A merger is defined as an agreement between two existing companies to unite into a single combined entity. Companies engage in this activity to create shareholder value by increasing market share or by foraying into new business segments. For example, in August 2017, Dow Chemical, the mega-maker of plastics, chemicals, and agricultural products, famously merged with polymer manufacturer DuPont, to create DowDuPont (DWDP), which instantly became the world's largest chemical company in terms of sales.
- A merger is an agreement between two existing companies to unite into a single entity.
- Companies often merge as part of a strategic effort to boost shareholder value by delving into new business lines and/or capturing greater market share.
- The pre-merger activity invariably impacts the share prices of the underlying companies. Specifically, the price of the acquiring firm usually experiences a temporary drop in value, while the share price of the target firm typically spikes.
- Post-merger, the combined entity of the newly-formed entity typically exceeds the value of each company during its pre-merge stage.
- Shareholders of the merged company usually experience enviable long-term performance and strong dividends.
How Stock Price Is Affected
In the days leading up to a merger, the share price of both underlying companies are differently impacted, based on a host of factors, such as macroeconomic conditions, market capitalizations, as well as the execution of the merger process itself.

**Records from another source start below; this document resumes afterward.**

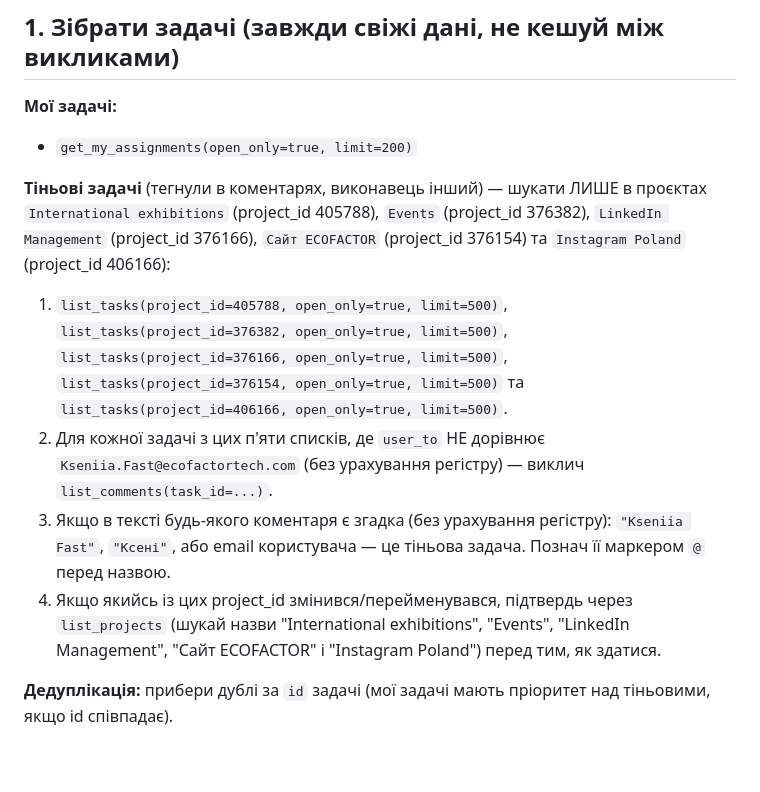
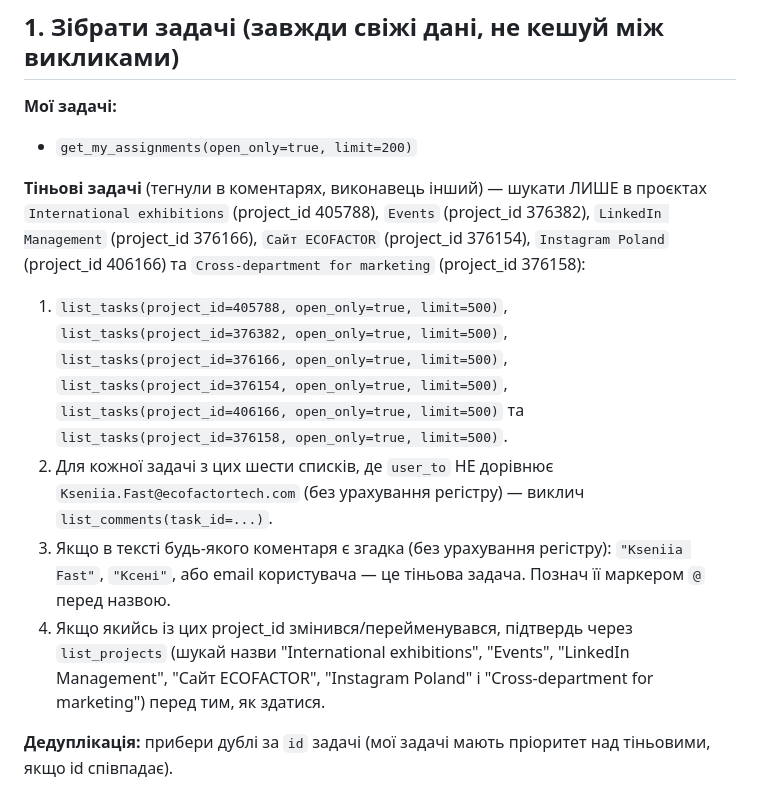
Before and after one commit to kseniiafast/prompt-generator, a Markdown page: .claude/commands/gantt.md, the part around the change. Rendered like a GitHub page; blank space fills up the shorter version.

Commit message:
Search Cross-department for marketing for shadow tasks too
/gantt now checks project_id 376158 alongside the other five projects
when looking for tasks where Kseniia was tagged in a comment but
isn't the assignee.

```diff
--- a/.claude/commands/gantt.md
+++ b/.claude/commands/gantt.md
@@ -16,14 +16,16 @@ argument-hint: [період: тиждень | 2 тижні | весь липе
 **Тіньові задачі** (тегнули в коментарях, виконавець інший) — шукати ЛИШЕ в
 проєктах `International exhibitions` (project_id 405788), `Events`
 (project_id 376382), `LinkedIn Management` (project_id 376166),
-`Сайт ECOFACTOR` (project_id 376154) та `Instagram Poland`
-(project_id 406166):
+`Сайт ECOFACTOR` (project_id 376154), `Instagram Poland`
+(project_id 406166) та `Cross‑department for marketing`
+(project_id 376158):
 1. `list_tasks(project_id=405788, open_only=true, limit=500)`,
    `list_tasks(project_id=376382, open_only=true, limit=500)`,
    `list_tasks(project_id=376166, open_only=true, limit=500)`,
-   `list_tasks(project_id=376154, open_only=true, limit=500)` та
-   `list_tasks(project_id=406166, open_only=true, limit=500)`.
-2. Для кожної задачі з цих п'яти списків, де `user_to` НЕ дорівнює
+   `list_tasks(project_id=376154, open_only=true, limit=500)`,
+   `list_tasks(project_id=406166, open_only=true, limit=500)` та
+   `list_tasks(project_id=376158, open_only=true, limit=500)`.
+2. Для кожної задачі з цих шести списків, де `user_to` НЕ дорівнює
    `Kseniia.Fast@ecofactortech.com` (без урахування регістру) — виклич
    `list_comments(task_id=...)`.
 3. Якщо в тексті будь-якого коментаря є згадка (без урахування регістру):
@@ -31,8 +33,8 @@ argument-hint: [період: тиждень | 2 тижні | весь липе
    Познач її маркером `@` перед назвою.
 4. Якщо якийсь із цих project_id змінився/перейменувався, підтвердь через
    `list_projects` (шукай назви "International exhibitions", "Events",
-   "LinkedIn Management", "Сайт ECOFACTOR" і "Instagram Poland") перед тим,
-   як здатися.
+   "LinkedIn Management", "Сайт ECOFACTOR", "Instagram Poland" і
+   "Cross‑department for marketing") перед тим, як здатися.
 
 **Дедуплікація:** прибери дублі за `id` задачі (мої задачі мають пріоритет
 над тіньовими, якщо id співпадає).
```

But generally speaking, shareholders of the acquiring firm usually experience a temporary drop in share value. In contrast, shareholders in the target firm typically observe a rise in share value during the same pre-merge period, mainly due to stock price arbitrage, which describes the action of trading stocks that are subject to takeovers or mergers. Simply put: the spike in trading volume tends to inflate share prices.
After a merge officially takes effect, the stock price of the newly-formed entity usually exceeds the value of each underlying company during its pre-merge stage. In the absence of unfavorable economic conditions, shareholders of the merged company usually experience favorable long-term performance and dividends.
Shareholder Voting Power and Dilution
The shareholders of both companies may experience a dilution of voting power due to the increased number of shares released during the merger process. This phenomenon is prominent in stock-for-stock mergers, when the new company offers its shares in exchange for shares in the target company, at an agreed-upon conversion rate.
Shareholders of the acquiring company experience a marginal loss of voting power, while shareholders of a smaller target company may see a significant erosion of their voting powers in the relatively larger pool of stakeholders.
Changes in Management
After a merger is complete, the new company will likely undergo certain noticeable leadership changes. Concessions are usually made during merger negotiations, and a shuffling of executives and board members in the new company often results.
A deal may be known as a "merger of equals" if both companies benefit to the same degree, and willingly enter into the arrangement.